START Input data

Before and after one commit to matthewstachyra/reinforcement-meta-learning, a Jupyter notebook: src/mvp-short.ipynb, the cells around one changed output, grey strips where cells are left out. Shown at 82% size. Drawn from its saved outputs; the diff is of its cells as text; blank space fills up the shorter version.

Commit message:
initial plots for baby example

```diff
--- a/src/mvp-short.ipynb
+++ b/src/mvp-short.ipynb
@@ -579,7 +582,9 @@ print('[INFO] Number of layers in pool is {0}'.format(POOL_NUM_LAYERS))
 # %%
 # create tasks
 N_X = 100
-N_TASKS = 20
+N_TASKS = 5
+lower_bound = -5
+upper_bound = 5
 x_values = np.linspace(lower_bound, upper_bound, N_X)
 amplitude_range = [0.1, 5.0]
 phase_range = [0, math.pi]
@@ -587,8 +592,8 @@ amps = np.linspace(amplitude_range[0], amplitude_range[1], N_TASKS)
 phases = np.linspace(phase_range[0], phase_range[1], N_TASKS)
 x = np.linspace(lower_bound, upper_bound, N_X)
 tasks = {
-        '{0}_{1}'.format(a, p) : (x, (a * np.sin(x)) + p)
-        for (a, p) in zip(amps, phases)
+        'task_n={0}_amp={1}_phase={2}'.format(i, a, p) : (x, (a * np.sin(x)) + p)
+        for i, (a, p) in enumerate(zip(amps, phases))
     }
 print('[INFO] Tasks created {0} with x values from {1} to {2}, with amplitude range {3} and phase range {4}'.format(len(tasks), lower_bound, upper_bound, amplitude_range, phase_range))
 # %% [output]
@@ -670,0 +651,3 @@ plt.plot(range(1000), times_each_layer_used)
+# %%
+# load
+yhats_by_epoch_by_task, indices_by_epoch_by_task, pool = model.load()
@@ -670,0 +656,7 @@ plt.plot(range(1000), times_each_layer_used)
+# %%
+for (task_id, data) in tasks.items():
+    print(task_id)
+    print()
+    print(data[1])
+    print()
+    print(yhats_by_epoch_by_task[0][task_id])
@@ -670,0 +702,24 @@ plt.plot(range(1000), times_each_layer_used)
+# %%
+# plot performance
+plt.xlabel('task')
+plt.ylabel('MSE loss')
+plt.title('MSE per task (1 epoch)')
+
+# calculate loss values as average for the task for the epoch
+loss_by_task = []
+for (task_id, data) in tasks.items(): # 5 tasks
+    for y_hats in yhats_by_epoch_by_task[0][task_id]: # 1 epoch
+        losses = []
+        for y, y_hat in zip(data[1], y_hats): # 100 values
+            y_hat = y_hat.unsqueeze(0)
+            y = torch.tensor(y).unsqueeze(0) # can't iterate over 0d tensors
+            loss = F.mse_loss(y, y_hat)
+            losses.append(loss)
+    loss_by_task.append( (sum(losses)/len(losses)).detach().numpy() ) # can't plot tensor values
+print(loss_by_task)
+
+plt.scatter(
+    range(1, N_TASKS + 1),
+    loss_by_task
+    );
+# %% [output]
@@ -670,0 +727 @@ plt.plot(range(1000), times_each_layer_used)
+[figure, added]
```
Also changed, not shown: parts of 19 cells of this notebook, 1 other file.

END Input data

> **Required action**: Count how many lines of the entries include the string "load". The number is the entire answer.

> **Answer to this exercise**: 2